■ **TASK DETAILS**
Check each line of the records below and collect those holding "Zimbabwe".

■ **Revision tracking records**
■ ■ ■ ■

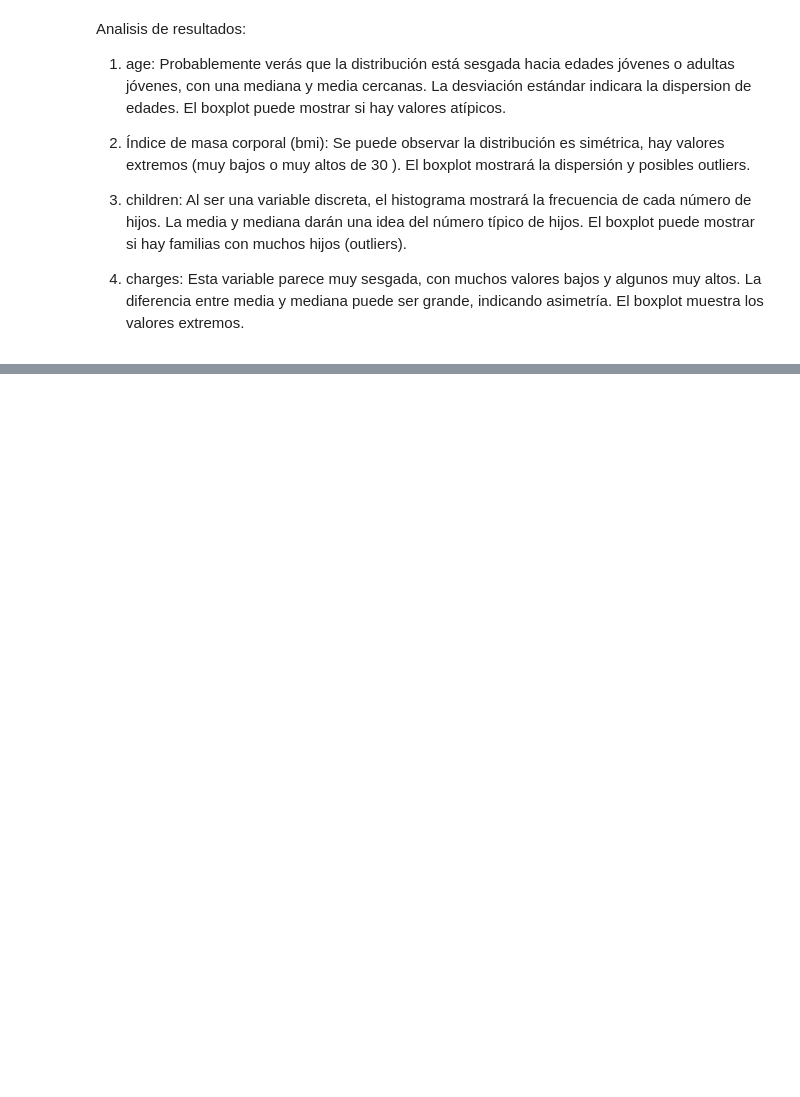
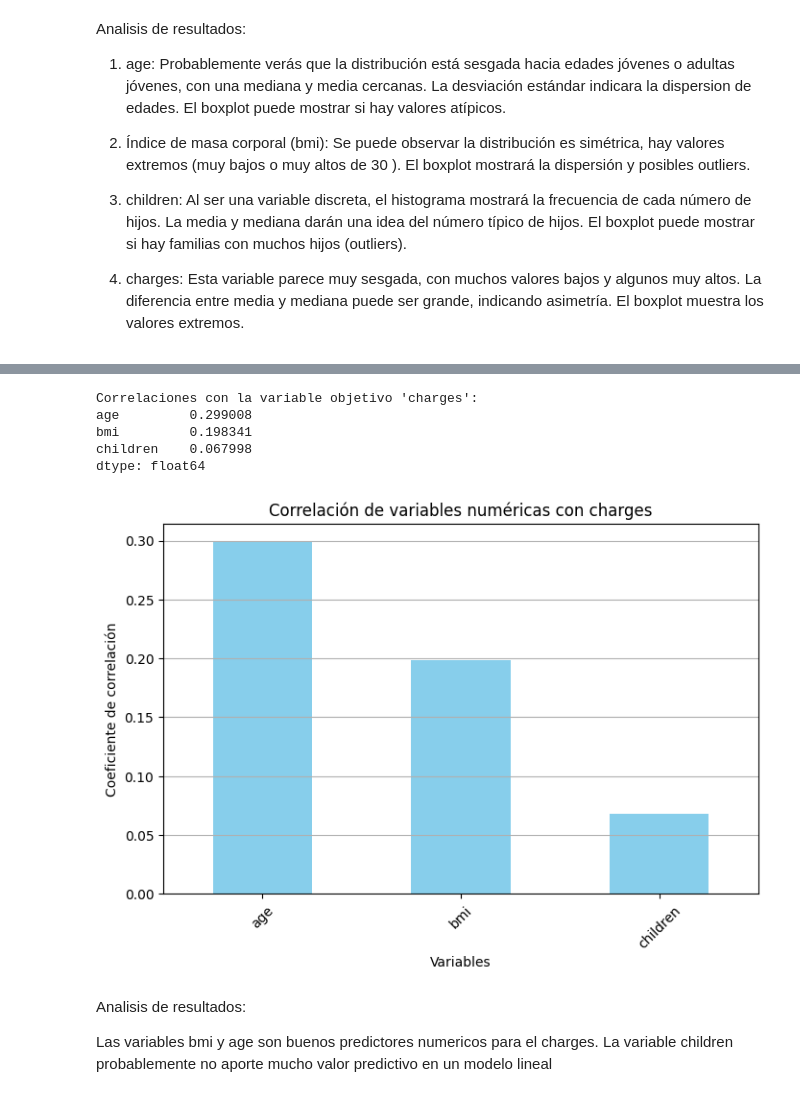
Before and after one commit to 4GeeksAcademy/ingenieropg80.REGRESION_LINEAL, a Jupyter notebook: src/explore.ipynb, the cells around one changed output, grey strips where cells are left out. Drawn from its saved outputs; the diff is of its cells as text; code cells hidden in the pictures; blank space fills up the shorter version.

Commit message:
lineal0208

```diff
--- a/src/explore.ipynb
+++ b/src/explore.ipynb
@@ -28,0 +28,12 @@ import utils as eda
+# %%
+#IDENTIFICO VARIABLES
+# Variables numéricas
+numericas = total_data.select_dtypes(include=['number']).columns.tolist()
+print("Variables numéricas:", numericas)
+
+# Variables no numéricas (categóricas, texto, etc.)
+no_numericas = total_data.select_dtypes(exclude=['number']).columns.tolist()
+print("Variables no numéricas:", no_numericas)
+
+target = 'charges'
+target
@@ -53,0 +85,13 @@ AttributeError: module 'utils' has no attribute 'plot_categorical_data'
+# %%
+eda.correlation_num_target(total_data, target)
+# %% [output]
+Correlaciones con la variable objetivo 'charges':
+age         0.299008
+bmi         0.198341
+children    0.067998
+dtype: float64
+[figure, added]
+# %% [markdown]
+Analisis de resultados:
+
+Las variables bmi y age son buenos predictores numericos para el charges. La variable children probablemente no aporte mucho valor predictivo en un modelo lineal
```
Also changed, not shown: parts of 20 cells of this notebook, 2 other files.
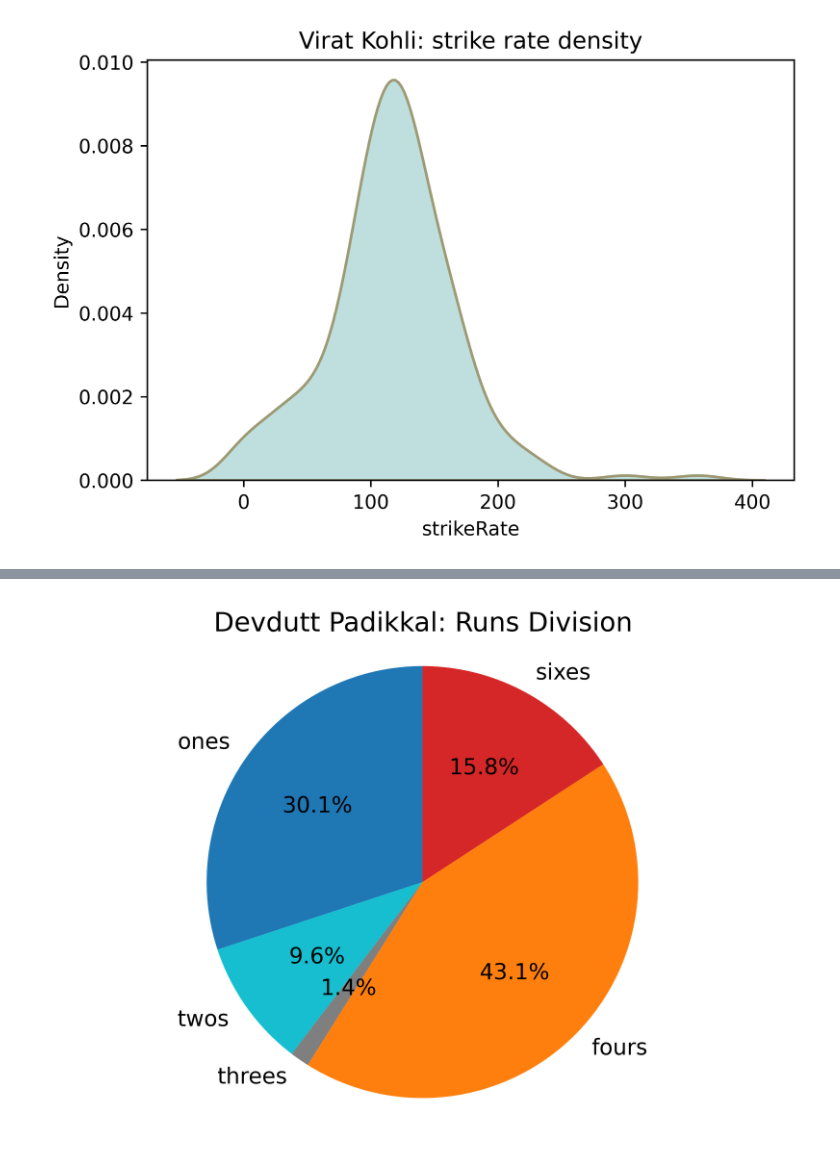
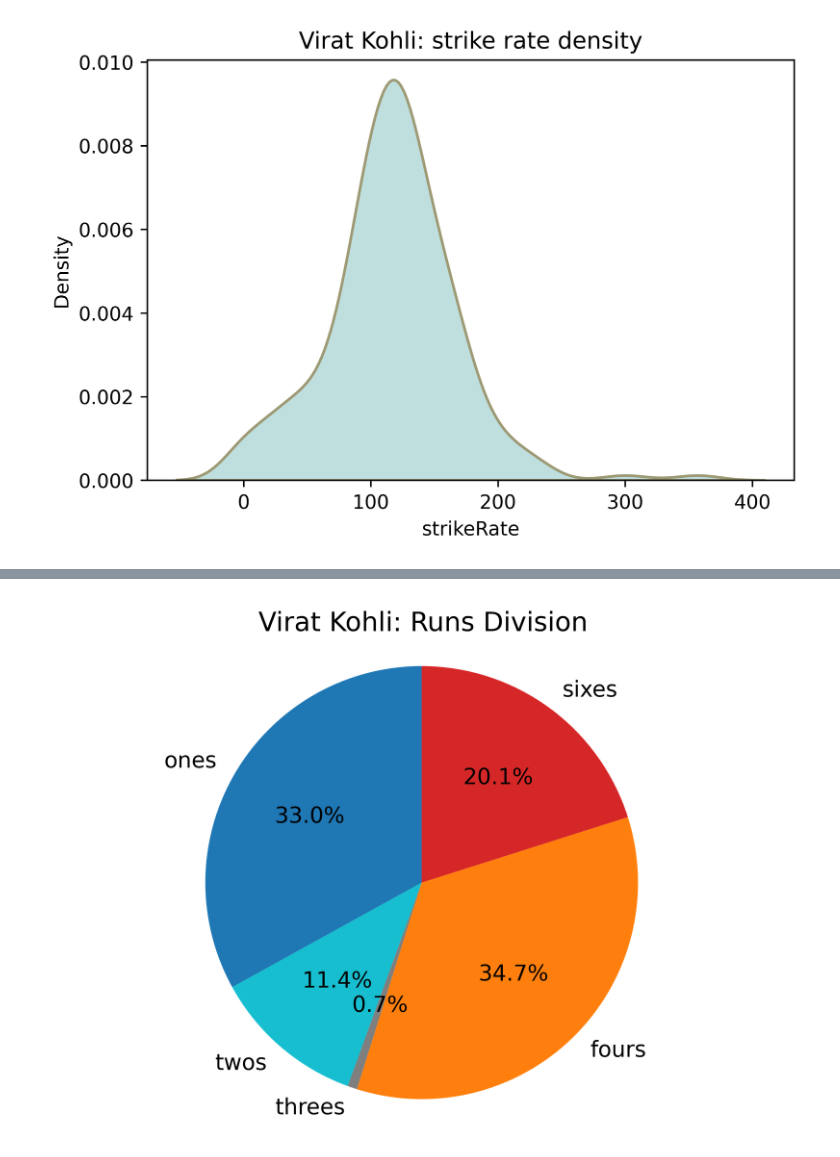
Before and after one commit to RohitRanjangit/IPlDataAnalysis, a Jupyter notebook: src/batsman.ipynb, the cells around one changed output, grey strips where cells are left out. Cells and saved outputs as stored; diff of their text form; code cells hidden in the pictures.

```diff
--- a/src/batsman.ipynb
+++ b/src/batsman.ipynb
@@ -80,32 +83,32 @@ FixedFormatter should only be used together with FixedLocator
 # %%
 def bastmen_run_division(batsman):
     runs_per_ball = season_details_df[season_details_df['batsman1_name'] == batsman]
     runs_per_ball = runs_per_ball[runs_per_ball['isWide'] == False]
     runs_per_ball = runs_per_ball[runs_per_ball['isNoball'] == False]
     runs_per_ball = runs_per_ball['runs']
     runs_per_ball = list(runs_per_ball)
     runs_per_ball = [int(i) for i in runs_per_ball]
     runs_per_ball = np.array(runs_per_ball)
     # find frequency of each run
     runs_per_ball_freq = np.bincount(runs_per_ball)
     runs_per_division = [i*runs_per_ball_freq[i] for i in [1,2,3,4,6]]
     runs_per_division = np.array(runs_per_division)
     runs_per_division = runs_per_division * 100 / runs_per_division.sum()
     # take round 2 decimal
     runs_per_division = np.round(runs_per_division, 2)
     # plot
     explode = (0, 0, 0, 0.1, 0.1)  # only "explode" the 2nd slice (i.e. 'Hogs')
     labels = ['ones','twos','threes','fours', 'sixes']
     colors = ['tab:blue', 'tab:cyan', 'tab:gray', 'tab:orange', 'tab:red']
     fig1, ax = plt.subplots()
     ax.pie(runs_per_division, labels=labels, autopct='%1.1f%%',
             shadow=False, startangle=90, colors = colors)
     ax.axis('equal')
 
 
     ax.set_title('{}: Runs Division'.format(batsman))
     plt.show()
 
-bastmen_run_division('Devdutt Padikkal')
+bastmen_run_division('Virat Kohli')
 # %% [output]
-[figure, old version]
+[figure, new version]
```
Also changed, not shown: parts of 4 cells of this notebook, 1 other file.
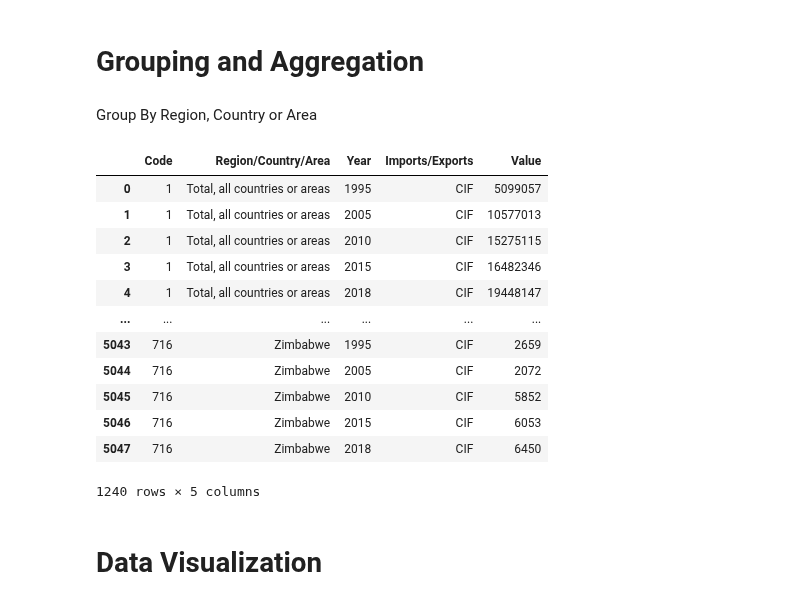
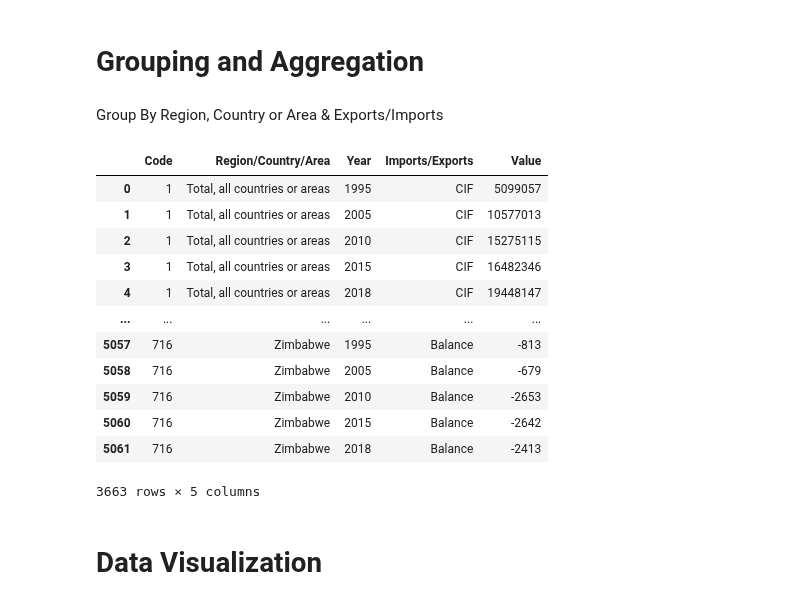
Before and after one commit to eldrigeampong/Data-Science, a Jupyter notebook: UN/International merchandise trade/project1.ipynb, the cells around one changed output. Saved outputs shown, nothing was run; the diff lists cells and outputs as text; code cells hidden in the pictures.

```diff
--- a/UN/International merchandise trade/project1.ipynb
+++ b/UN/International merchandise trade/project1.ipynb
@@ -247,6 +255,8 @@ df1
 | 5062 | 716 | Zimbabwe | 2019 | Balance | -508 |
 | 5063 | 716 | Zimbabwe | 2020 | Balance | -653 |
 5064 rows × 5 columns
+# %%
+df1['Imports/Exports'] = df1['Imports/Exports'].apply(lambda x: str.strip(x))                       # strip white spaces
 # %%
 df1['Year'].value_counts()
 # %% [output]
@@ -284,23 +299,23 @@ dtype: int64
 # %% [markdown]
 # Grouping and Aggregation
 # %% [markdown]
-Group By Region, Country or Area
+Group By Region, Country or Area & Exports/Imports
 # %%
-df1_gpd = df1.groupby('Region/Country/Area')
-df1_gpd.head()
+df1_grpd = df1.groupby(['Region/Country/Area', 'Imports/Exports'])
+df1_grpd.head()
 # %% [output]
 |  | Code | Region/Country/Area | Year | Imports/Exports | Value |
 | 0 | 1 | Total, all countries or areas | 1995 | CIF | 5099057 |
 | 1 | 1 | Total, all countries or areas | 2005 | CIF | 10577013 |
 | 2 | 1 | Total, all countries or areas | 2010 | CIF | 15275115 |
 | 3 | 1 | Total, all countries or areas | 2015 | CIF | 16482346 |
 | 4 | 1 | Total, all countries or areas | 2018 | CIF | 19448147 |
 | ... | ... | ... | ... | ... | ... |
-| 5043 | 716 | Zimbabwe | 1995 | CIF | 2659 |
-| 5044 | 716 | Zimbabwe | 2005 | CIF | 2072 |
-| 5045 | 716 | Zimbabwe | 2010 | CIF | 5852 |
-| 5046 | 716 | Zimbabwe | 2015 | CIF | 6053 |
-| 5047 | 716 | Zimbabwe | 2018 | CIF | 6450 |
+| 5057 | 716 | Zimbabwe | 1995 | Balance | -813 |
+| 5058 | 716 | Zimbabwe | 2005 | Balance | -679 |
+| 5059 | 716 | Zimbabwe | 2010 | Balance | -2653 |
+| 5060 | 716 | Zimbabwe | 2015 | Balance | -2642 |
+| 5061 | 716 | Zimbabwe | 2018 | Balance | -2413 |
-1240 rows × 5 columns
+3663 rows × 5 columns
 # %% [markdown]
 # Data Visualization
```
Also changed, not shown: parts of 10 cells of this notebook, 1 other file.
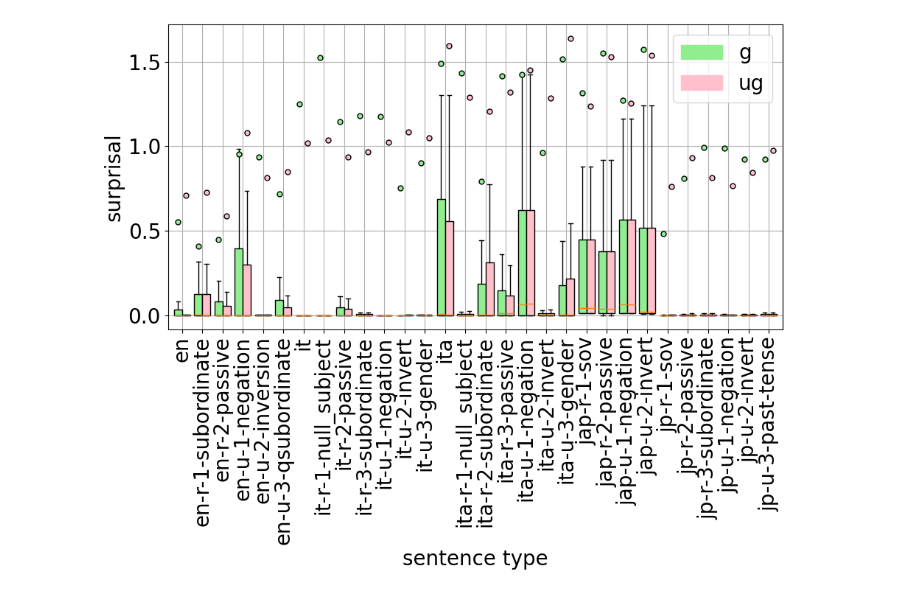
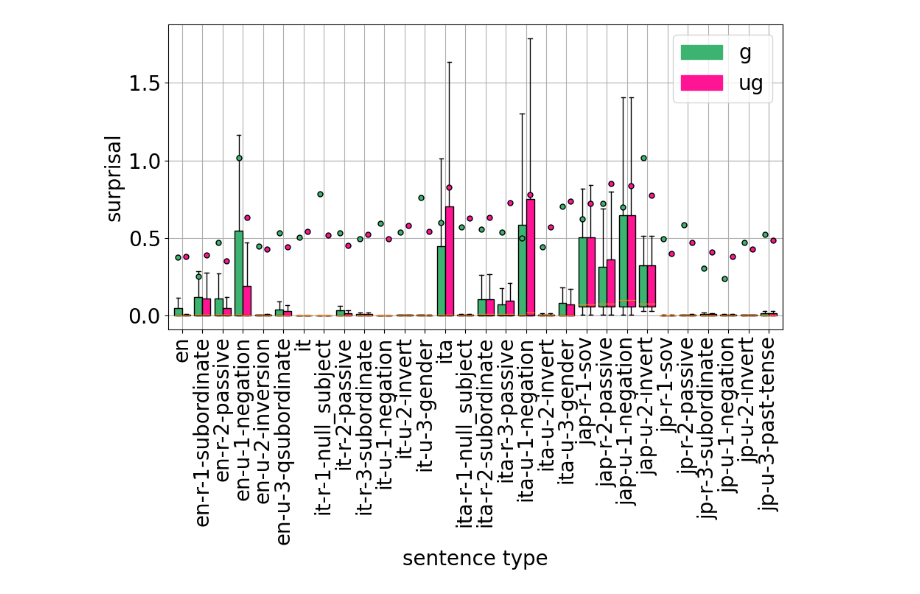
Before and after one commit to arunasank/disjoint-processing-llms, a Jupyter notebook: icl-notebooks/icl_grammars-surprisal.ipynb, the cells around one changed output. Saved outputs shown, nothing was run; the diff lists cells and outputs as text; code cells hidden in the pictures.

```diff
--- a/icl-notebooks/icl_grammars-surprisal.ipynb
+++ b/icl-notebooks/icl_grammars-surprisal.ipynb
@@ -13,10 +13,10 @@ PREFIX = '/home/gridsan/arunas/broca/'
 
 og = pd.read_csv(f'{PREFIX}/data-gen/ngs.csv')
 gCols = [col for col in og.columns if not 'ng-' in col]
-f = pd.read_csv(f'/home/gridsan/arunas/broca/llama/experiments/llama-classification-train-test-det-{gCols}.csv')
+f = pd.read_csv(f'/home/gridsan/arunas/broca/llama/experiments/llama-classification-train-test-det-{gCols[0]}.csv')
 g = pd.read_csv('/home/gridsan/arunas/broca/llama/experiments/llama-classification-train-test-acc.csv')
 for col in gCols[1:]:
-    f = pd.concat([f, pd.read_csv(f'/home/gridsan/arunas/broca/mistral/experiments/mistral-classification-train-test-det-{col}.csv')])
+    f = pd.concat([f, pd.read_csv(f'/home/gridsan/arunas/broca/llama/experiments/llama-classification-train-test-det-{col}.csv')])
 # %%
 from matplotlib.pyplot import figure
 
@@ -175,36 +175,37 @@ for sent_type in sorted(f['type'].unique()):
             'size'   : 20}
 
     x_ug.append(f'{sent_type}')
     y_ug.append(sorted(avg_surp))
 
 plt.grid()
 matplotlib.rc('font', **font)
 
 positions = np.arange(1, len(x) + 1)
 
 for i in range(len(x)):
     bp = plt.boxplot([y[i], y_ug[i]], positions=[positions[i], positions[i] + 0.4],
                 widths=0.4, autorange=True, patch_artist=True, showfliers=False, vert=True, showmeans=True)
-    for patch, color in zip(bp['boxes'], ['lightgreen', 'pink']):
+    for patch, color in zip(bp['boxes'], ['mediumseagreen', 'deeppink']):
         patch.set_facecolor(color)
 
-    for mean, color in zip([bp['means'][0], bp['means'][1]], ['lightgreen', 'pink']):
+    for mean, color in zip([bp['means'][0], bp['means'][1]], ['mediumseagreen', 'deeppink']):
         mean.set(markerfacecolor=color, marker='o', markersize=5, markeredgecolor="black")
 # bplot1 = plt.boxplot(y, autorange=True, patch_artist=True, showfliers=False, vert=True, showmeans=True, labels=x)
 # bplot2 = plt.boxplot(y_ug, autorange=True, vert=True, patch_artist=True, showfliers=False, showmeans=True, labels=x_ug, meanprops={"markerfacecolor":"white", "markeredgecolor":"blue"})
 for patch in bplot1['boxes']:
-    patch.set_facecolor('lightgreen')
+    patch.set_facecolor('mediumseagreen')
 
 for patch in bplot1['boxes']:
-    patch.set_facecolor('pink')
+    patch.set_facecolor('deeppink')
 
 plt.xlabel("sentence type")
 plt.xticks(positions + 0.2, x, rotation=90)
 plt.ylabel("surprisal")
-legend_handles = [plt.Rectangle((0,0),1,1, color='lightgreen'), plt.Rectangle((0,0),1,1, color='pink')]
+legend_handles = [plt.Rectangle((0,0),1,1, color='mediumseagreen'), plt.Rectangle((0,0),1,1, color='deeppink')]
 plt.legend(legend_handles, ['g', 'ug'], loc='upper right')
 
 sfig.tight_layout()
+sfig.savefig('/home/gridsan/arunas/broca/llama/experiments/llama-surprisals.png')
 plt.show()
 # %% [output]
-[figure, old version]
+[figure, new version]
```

■ ■ ■ ■

■ **YOUR RESPONSE**
 | 5062 | 716 | Zimbabwe | 2019 | Balance | -508 |
 | 5063 | 716 | Zimbabwe | 2020 | Balance | -653 |
-| 5043 | 716 | Zimbabwe | 1995 | CIF | 2659 |
-| 5044 | 716 | Zimbabwe | 2005 | CIF | 2072 |
-| 5045 | 716 | Zimbabwe | 2010 | CIF | 5852 |
-| 5046 | 716 | Zimbabwe | 2015 | CIF | 6053 |
-| 5047 | 716 | Zimbabwe | 2018 | CIF | 6450 |
+| 5057 | 716 | Zimbabwe | 1995 | Balance | -813 |
+| 5058 | 716 | Zimbabwe | 2005 | Balance | -679 |
+| 5059 | 716 | Zimbabwe | 2010 | Balance | -2653 |
+| 5060 | 716 | Zimbabwe | 2015 | Balance | -2642 |
+| 5061 | 716 | Zimbabwe | 2018 | Balance | -2413 |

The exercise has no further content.